▸ What you should do
Every record below should be retyped exactly, and no picture should appear in the copy.

▸ Extracted material

----

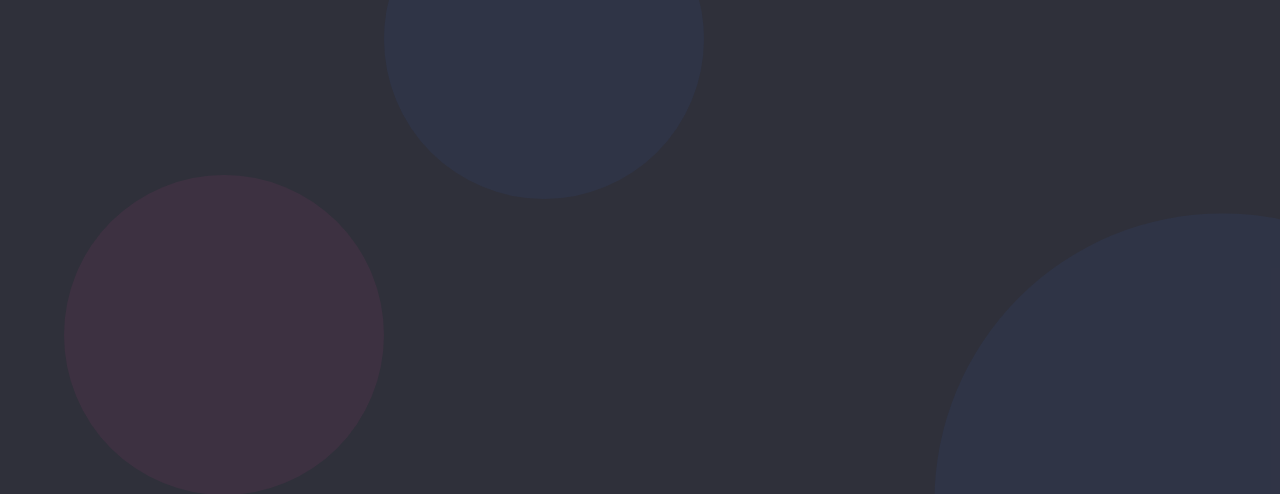
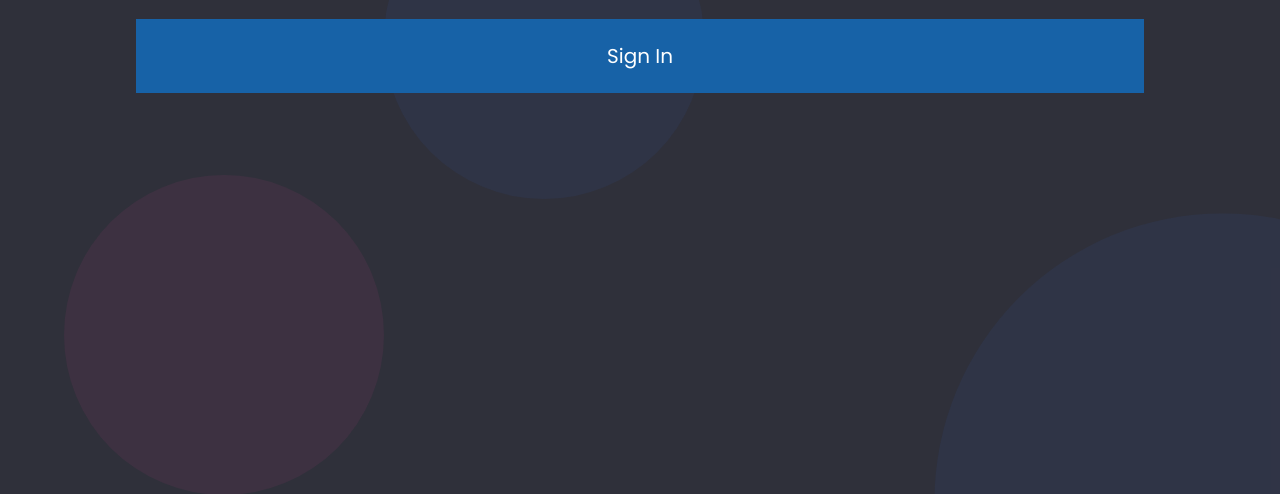
Before and after one commit to subhendudash02/CodeRoster, a Django app: page / in a window 1280 px wide. Shown: the part 241-735 px from the top of the page. Run offline with Django 4.2, Linux system fonts and the light colour scheme.

Commit message:
CSS of home page fixed

```diff
--- a/static/css/styles.css
+++ b/static/css/styles.css
@@ -111,6 +111,26 @@
   cursor: pointer;
 }
 
+.homebtn {
+  padding: 2%;
+  margin: 0 5% 4% 5%;
+  font-size: 20px;
+  outline: none;
+  border: none;
+  cursor: pointer;
+  background-color: #1762A7;
+  color: white;
+}
+
+.homebtn > a {
+  color: white;
+}
+
+.homebtn > a:hover {
+  text-decoration: none;
+  color: white;
+}
+
 .btn:hover {
   background-color: #2180d8;
 }
--- a/templates/authentication/index.html
+++ b/templates/authentication/index.html
@@ -116,8 +116,8 @@
           <div class="brand-logo-name">CodeRoster</div>
         </a>
     </header>
-    <button type="submit"><a href="/signup">SignUp</a></button>
-    <button type="submit"><a href="/signin">SignIn</a></button>
+    <button type="submit" class="homebtn"><a href="/signup">Sign Up</a></button>
+    <button type="submit" class="homebtn"><a href="/signin">Sign In</a></button>
     {% endif %}
   <div class="home-page-circle-1"></div>
   <div class="home-page-circle-2"></div>
```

----

▸ Your response
Before and after one commit to subhendudash02/CodeRoster, a Django app: page / in a window 1280 px wide. Shown: the part 241-735 px from the top of the page. Run offline with Django 4.2, Linux system fonts and the light colour scheme.

Commit message:
CSS of home page fixed

```diff
--- a/static/css/styles.css
+++ b/static/css/styles.css
@@ -111,6 +111,26 @@
   cursor: pointer;
 }
 
+.homebtn {
+  padding: 2%;
+  margin: 0 5% 4% 5%;
+  font-size: 20px;
+  outline: none;
+  border: none;
+  cursor: pointer;
+  background-color: #1762A7;
+  color: white;
+}
+
+.homebtn > a {
+  color: white;
+}
+
+.homebtn > a:hover {
+  text-decoration: none;
+  color: white;
+}
+
 .btn:hover {
   background-color: #2180d8;
 }
--- a/templates/authentication/index.html
+++ b/templates/authentication/index.html
@@ -116,8 +116,8 @@
           <div class="brand-logo-name">CodeRoster</div>
         </a>
     </header>
-    <button type="submit"><a href="/signup">SignUp</a></button>
-    <button type="submit"><a href="/signin">SignIn</a></button>
+    <button type="submit" class="homebtn"><a href="/signup">Sign Up</a></button>
+    <button type="submit" class="homebtn"><a href="/signin">Sign In</a></button>
     {% endif %}
   <div class="home-page-circle-1"></div>
   <div class="home-page-circle-2"></div>
```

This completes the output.